Ellen DeGeneres and Andrea Bocelli have my contact details.
I know this for a fact. They uploaded my details to Facebook. Facebook told me.
Because of GDPR we, ‘data subjects’, are starting to regain control of our personal information. Companies like Facebook, Google and LinkedIn now allow you to download all the data that you made available to them.
So I downloaded my Facebook data.
Ellen DeGeneres and Andrea Bocelli are advertisers who’ve uploaded a contact list with my information. And that's only one of the insights from the download. Other interesting information is that, apparently, I am interested in Golden Joystick Awards, Freight Transport and Safari Lodges. Additionally, FB describes my friends’ life stage as Starting Adult Life, or Established Adult Life. How does that explain that someone still poked me in 2017?
I haven’t been the most active Facebook user. That is why there is no payment or location history. But they have an extensive search history on me, as well as data on calls and messages. Why would they collect that?
If you want to see what Facebook has on you: you can. It’s very simple – you can find all your info here. It takes a short while to download – I got it within 15 minutes.
Other companies have your data too. You can see what data LinkedIn stores within 10 minutes. That data is very limited, but you can request for ‘all’ data to be shared. That takes up to 24 hours. Access it here.
Google allows you to download data from their 46 (!!) products. That’s why Google indicates it takes ‘hours or maybe days’ to generate your data. As I am a heavy user of Maps, Gmail and other Google services (they just sent me an email where to get my 13gig of downloads), I am very curious what this is going to bring.

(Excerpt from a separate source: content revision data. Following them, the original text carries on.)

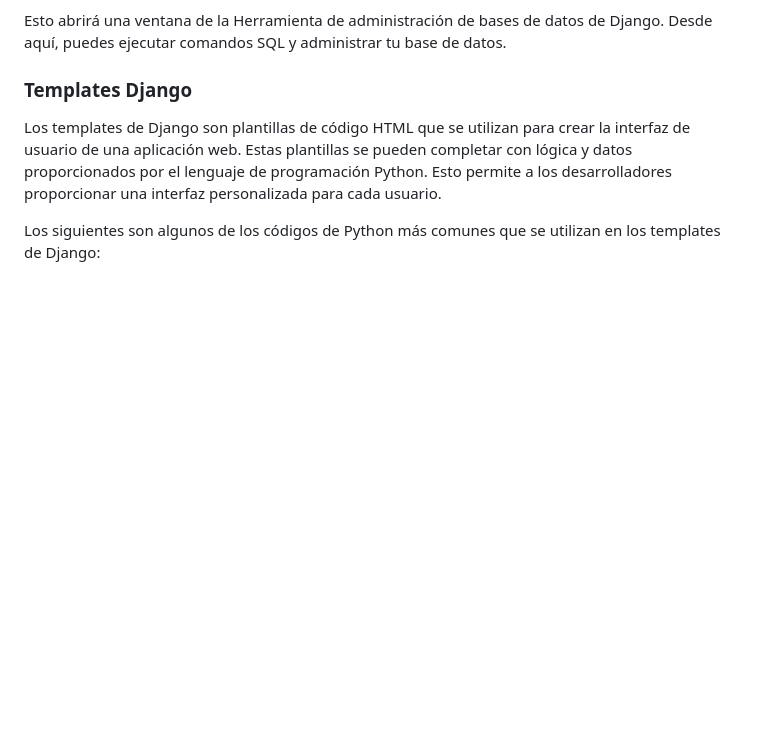
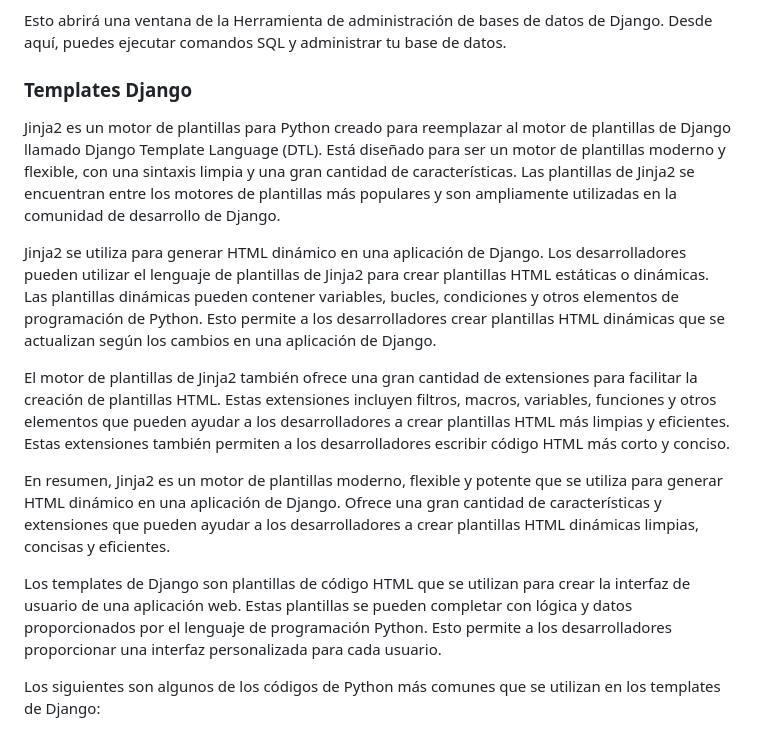
Before and after one commit to kaiserkey/Django, a Markdown page: README.md, the part around the change. GitHub-like rendering; blank space fills up the shorter version.

```diff
--- a/README.md
+++ b/README.md
@@ -107,6 +107,14 @@ python manage.py dbshell
 Esto abrirá una ventana de la Herramienta de administración de bases de datos de Django. Desde aquí, puedes ejecutar comandos SQL y administrar tu base de datos.
 
 ### Templates Django
+Jinja2 es un motor de plantillas para Python creado para reemplazar al motor de plantillas de Django llamado Django Template Language (DTL). Está diseñado para ser un motor de plantillas moderno y flexible, con una sintaxis limpia y una gran cantidad de características. Las plantillas de Jinja2 se encuentran entre los motores de plantillas más populares y son ampliamente utilizadas en la comunidad de desarrollo de Django.
+
+Jinja2 se utiliza para generar HTML dinámico en una aplicación de Django. Los desarrolladores pueden utilizar el lenguaje de plantillas de Jinja2 para crear plantillas HTML estáticas o dinámicas. Las plantillas dinámicas pueden contener variables, bucles, condiciones y otros elementos de programación de Python. Esto permite a los desarrolladores crear plantillas HTML dinámicas que se actualizan según los cambios en una aplicación de Django.
+
+El motor de plantillas de Jinja2 también ofrece una gran cantidad de extensiones para facilitar la creación de plantillas HTML. Estas extensiones incluyen filtros, macros, variables, funciones y otros elementos que pueden ayudar a los desarrolladores a crear plantillas HTML más limpias y eficientes. Estas extensiones también permiten a los desarrolladores escribir código HTML más corto y conciso.
+
+En resumen, Jinja2 es un motor de plantillas moderno, flexible y potente que se utiliza para generar HTML dinámico en una aplicación de Django. Ofrece una gran cantidad de características y extensiones que pueden ayudar a los desarrolladores a crear plantillas HTML dinámicas limpias, concisas y eficientes.
+
 Los templates de Django son plantillas de código HTML que se utilizan para crear la interfaz de usuario de una aplicación web. Estas plantillas se pueden completar con lógica y datos proporcionados por el lenguaje de programación Python. Esto permite a los desarrolladores proporcionar una interfaz personalizada para cada usuario.
 
 Los siguientes son algunos de los códigos de Python más comunes que se utilizan en los templates de Django:
```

GDPR is forcing companies to make progress towards your data privacy. However, should it not be that we can choose which data we like to share with a brand, per default? That we can choose to give more data to the brand, if it becomes clear that it also benefits us?
Facebook, LinkedIn and Google are long established organisations. I gave them my data when I was young and naive. But going forward, if I have a choice between two brands, I will make my decision based on some other rules.
Brands that are the closest to us customers will eventually get our data. If I trust that you bring value to me, I will give data to you. We can put that into some principles;
- Let's define shared objectives. What are we trying to achieve here?
- What is the purpose of you collecting any of my data? I am willing to help you, but please be very explicit about what I am getting myself into.
- Our relationship will be based on mutual respect and trust. What control and access rights do I have when we move forward?
- Take your time to earn my trust. I won't give you my bank card at the first date. Feel free to ask more of my data when our relationship evolves.
- Share the value we co-create. Let me know how I contribute to our shared success, instead of just the value that you take from me.
- Make endings matter. Even the best relationships must end. Make it easy and simple for both parties to get out on the best of terms.
Now it's time to put these positive data experiences into practice. Do you have any positive or negative experiences with brands? Got any surprises when you downloaded your data? Please share below!